Press Freedom Watchdog: Lebanon Journalists' Attack Deliberate, Not Accidental

Published: 01 November 2023

Issam AbdallahReuters photojournalist Issam Abdallah killed in the Lebanon strike. (Photo: Issam Abdallah/X, License)

By Erika Di Benedetto

The recent killing of Reuters photojournalist Issam Abdallah in Lebanon, along with the injury of other journalists, was not an accident but a deliberate act, according to the press freedom watchdog Reporters Without Borders (RSF).

On October 13 in Alma el-Chaab, seven journalists had positioned themselves to cover clashes between Lebanese Hezbollah forces and the Israeli army. Their vehicles, clearly marked as "press," were deliberately targeted with artillery.

The Israeli army issued an apology for the incident and promised to investigate.

RSF published its initial investigation findings on Sunday, revealing that the two strikes, separated by approximately thirty seconds, precisely hit the location where the journalists were stationed.

The first strike resulted in Abdallah's death, while Christina Assi, a correspondent from Agence France-Presse (AFP), suffered severe injuries. The second strike targeted a nearby Al Jazeera vehicle, causing injuries to additional colleagues.
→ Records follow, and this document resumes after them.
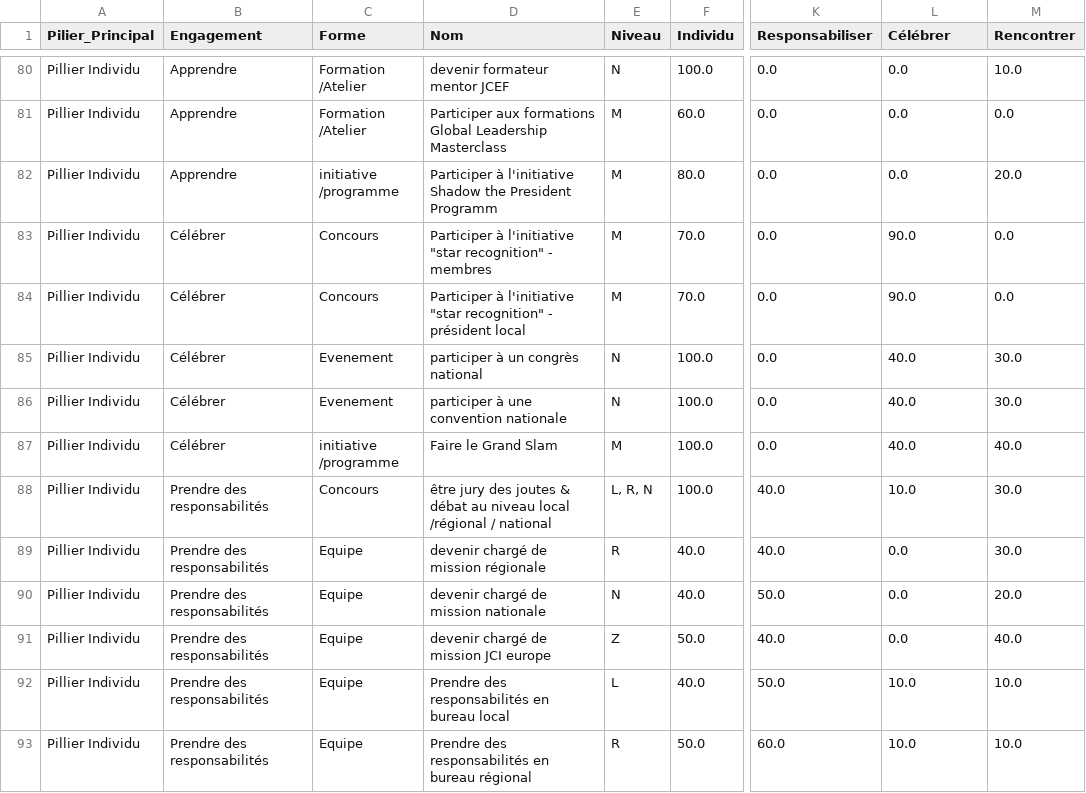
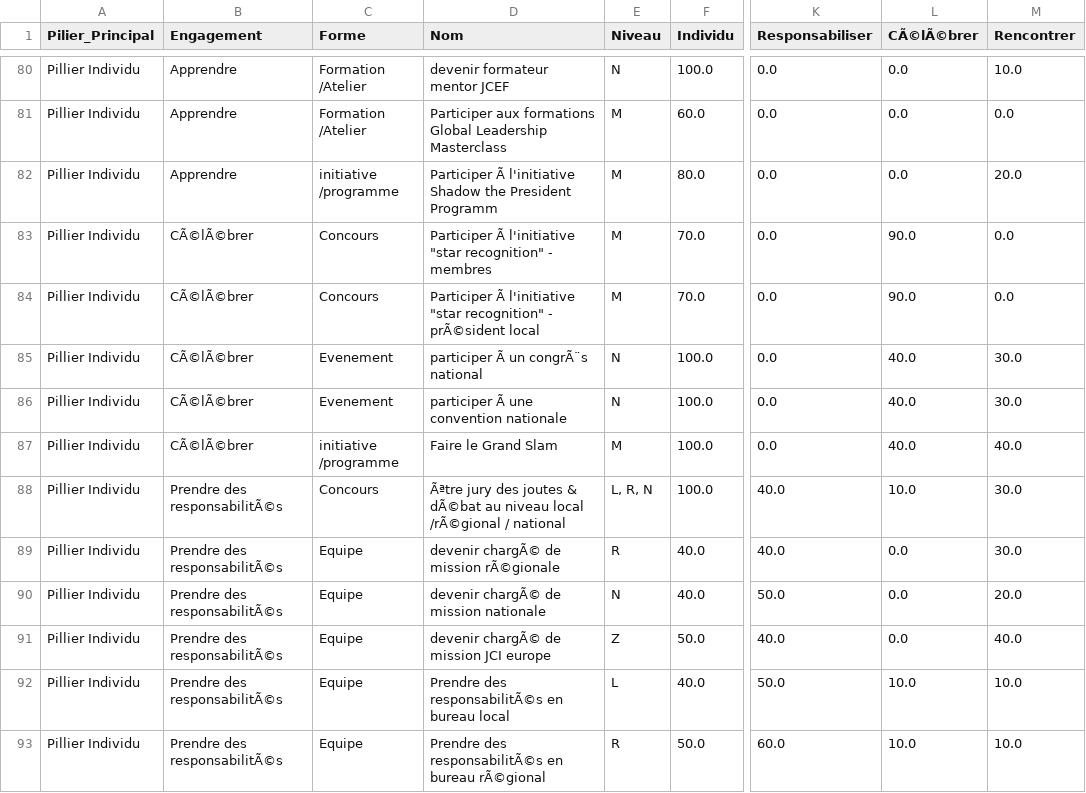
Before and after one commit to JCIFRANCE/jci-oppo, a CSV file: data.csv, drawn as a sheet; only a part is shown, gaps mark what is left out; the diff covers the shown part only; the diff names each change by its address in the sheet, - before the commit and + after, or states it on an @@ line.

```diff
--- a/data.csv
+++ b/data.csv
-L1: Célébrer
+L1: CÃ©lÃ©brer
-D82 (Nom): Participer à l'initiative Shadow…
+D82 (Nom): Participer Ã l'initiative Shadow…
-B83:B87 (Engagement): Célébrer
+B83:B87 (Engagement): CÃ©lÃ©brer
-D83 (Nom): Participer à l'initiative "star…
+D83 (Nom): Participer Ã l'initiative "star…
-D84 (Nom): Participer à l'initiative "star recognition" - président local
+D84 (Nom): Participer Ã l'initiative "star recognition" - prÃ©sident local
-D85 (Nom): participer à un congrès national
+D85 (Nom): participer Ã un congrÃ¨s national
-D86 (Nom): participer à une convention nationale
+D86 (Nom): participer Ã une convention nationale
-B88:B93 (Engagement): Prendre des responsabilités
+B88:B93 (Engagement): Prendre des responsabilitÃ©s
-D88 (Nom): être jury des joutes & débat au niveau local /régional / national
+D88 (Nom): Ãªtre jury des joutes & dÃ©bat au niveau local /rÃ©gional / national
-D89 (Nom): devenir chargé de mission régionale
+D89 (Nom): devenir chargÃ© de mission rÃ©gionale
-D90 (Nom): devenir chargé de mission nationale
+D90 (Nom): devenir chargÃ© de mission nationale
-D91 (Nom): devenir chargé de mission JCI europe
+D91 (Nom): devenir chargÃ© de mission JCI europe
-D92 (Nom): Prendre des responsabilités en bureau local
+D92 (Nom): Prendre des responsabilitÃ©s en bureau local
-D93 (Nom): Prendre des responsabilités en bureau régional
+D93 (Nom): Prendre des responsabilitÃ©s en bureau rÃ©gional
```
Also changed, not shown: 135 edited cells elsewhere in this file.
After analyzing video footage and consulting with ballistic experts, RSF determined that both strikes originated from the east, in the direction of the Israeli border. This strongly suggests a deliberate act of precise targeting, RSF said.

The second strike, according to RSF's ballistic experts, was more powerful than the first, causing significant damage to the Al Jazeera vehicle and injuring journalists Carmen Joukhadar, Elie Brakhya, and AFP's Dylan Collins. The force of the explosion was powerful enough to rotate the vehicle approximately 90 degrees from its original position.

RSF's investigation also revealed that the journalists had been clearly visible on a hill for over an hour, wearing recognizable press clothing, including helmets and bulletproof vests labeled as "press."

Furthermore, RSF's investigation uncovered a prior attack on Al Jazeera journalists in the village of Dhayra, in southern Lebanon, just five days earlier. Witnesses reported an Israeli helicopter passing over them before a missile struck their vehicle, which, like the one targeted on October 13, also displayed the word "press."